━━ Record extracts ━━

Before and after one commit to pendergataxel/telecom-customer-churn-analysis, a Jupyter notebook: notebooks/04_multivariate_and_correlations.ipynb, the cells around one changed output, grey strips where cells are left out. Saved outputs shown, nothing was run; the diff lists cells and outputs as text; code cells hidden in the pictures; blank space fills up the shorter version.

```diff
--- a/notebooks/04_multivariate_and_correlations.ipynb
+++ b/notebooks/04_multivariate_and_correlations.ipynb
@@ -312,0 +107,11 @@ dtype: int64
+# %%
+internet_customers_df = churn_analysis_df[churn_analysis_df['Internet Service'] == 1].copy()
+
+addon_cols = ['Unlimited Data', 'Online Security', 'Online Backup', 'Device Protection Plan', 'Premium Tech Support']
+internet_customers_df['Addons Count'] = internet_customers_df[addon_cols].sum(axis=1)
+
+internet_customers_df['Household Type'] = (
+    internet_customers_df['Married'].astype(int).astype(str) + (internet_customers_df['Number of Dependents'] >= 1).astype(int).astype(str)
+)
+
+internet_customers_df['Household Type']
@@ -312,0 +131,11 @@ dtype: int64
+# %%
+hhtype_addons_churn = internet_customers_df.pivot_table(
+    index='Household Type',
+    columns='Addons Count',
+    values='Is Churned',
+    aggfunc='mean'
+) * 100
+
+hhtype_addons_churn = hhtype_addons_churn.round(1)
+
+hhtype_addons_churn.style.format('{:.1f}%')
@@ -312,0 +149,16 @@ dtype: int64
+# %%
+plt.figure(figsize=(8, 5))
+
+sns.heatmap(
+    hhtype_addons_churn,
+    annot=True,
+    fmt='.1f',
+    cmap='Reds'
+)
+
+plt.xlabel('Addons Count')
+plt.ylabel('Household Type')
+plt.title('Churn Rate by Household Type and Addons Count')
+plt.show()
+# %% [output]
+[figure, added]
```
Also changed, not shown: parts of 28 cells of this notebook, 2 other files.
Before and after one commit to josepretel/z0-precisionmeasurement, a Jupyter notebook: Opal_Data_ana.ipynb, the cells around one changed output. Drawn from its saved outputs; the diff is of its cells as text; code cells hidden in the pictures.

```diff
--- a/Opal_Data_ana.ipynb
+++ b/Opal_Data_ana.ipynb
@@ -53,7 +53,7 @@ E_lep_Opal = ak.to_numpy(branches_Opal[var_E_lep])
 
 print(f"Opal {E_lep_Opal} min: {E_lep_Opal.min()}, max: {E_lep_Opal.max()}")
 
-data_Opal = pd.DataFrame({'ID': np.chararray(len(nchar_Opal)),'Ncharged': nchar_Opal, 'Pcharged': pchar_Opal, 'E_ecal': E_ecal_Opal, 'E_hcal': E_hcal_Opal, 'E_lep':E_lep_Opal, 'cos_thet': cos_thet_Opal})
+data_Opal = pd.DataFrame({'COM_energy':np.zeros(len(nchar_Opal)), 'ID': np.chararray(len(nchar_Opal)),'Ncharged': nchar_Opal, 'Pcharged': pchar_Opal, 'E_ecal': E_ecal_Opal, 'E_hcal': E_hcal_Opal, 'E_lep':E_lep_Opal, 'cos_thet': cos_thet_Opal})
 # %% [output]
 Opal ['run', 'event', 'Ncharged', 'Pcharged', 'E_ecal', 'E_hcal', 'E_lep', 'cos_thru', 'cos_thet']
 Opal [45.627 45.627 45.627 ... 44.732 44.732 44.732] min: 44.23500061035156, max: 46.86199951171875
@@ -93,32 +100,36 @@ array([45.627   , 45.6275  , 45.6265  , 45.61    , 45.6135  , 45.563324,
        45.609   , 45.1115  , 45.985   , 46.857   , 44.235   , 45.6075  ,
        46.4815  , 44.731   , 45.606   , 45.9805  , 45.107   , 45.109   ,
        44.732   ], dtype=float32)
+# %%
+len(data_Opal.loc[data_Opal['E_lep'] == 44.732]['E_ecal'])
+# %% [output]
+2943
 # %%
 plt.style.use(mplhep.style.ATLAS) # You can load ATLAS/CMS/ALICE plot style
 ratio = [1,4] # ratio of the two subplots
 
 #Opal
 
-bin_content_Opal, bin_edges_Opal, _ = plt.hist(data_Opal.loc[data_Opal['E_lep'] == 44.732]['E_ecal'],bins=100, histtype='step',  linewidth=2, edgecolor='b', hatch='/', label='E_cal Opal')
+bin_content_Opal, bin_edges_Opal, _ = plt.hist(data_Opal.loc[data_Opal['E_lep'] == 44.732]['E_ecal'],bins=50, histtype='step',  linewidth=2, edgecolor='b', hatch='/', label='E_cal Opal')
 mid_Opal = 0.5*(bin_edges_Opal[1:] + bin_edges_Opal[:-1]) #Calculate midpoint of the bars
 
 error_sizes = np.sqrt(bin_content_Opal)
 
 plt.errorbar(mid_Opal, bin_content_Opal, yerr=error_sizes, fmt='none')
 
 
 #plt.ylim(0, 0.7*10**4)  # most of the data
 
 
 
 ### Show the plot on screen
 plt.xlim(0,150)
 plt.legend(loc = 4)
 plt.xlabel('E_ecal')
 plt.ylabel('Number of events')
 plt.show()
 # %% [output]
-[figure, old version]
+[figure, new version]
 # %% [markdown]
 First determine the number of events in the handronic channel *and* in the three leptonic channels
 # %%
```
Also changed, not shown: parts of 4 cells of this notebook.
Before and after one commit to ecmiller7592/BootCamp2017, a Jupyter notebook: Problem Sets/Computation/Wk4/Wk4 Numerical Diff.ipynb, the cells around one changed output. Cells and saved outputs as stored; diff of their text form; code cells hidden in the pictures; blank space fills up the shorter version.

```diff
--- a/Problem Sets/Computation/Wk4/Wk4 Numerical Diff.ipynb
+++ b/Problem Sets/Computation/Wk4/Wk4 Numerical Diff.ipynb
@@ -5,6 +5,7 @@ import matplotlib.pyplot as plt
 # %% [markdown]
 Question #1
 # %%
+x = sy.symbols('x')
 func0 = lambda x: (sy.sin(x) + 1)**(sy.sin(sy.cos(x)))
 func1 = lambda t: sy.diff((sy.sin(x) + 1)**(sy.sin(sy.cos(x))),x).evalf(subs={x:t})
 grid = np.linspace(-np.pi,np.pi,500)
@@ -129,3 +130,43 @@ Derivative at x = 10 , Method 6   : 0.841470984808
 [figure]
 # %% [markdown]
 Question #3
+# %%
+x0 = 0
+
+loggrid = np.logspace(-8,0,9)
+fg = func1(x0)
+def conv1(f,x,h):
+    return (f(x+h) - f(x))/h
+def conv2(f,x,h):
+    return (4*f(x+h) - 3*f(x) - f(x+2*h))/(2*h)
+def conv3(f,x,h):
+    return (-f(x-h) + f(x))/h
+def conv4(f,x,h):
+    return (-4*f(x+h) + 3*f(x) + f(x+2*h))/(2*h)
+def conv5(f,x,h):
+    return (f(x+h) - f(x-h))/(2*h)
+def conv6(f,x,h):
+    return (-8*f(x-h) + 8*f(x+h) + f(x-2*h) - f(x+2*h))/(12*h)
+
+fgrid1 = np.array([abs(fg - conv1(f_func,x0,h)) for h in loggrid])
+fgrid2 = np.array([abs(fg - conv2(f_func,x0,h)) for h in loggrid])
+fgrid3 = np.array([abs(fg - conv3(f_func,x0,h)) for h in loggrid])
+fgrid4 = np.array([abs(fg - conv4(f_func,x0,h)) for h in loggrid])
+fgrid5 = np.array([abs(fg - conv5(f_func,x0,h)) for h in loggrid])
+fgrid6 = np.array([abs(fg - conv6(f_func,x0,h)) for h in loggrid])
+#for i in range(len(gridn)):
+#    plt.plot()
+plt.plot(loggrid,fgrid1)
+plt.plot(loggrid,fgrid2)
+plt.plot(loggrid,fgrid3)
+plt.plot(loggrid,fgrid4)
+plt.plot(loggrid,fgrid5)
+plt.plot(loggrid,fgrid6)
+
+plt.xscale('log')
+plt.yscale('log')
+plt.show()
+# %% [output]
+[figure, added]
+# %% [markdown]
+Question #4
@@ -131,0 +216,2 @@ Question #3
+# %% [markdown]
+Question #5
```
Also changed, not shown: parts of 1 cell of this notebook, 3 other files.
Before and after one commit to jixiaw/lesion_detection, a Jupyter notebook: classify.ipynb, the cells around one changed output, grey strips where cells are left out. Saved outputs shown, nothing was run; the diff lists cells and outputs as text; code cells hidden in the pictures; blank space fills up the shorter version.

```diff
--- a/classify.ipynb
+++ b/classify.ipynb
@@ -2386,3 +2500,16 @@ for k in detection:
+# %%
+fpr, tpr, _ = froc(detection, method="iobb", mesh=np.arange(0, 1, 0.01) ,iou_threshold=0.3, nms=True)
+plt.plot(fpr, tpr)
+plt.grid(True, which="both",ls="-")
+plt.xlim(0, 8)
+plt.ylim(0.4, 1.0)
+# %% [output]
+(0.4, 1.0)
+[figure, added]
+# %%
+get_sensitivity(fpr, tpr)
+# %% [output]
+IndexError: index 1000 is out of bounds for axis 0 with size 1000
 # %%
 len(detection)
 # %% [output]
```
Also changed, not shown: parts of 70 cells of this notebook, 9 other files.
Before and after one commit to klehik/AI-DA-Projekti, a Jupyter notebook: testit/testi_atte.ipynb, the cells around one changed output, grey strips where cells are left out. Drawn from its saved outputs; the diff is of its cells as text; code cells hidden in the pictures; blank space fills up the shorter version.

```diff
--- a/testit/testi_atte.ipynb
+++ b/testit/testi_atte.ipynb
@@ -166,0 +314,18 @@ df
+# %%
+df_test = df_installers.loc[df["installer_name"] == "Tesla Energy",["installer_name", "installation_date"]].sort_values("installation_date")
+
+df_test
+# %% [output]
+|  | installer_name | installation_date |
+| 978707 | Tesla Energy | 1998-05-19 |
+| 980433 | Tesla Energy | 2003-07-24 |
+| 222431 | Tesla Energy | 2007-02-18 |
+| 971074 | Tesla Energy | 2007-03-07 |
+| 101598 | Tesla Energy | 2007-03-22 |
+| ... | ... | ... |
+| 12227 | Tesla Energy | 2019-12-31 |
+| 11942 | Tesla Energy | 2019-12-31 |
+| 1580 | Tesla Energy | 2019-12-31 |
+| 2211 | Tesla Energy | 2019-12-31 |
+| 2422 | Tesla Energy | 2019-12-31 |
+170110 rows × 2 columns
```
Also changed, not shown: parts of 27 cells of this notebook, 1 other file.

━━━

Goal of the exercise
All lines of the records above that contain the word "Count" are to be copied out.

Exercise output
+internet_customers_df['Addons Count'] = internet_customers_df[addon_cols].sum(axis=1)
+    columns='Addons Count',
+plt.xlabel('Addons Count')
+plt.title('Churn Rate by Household Type and Addons Count')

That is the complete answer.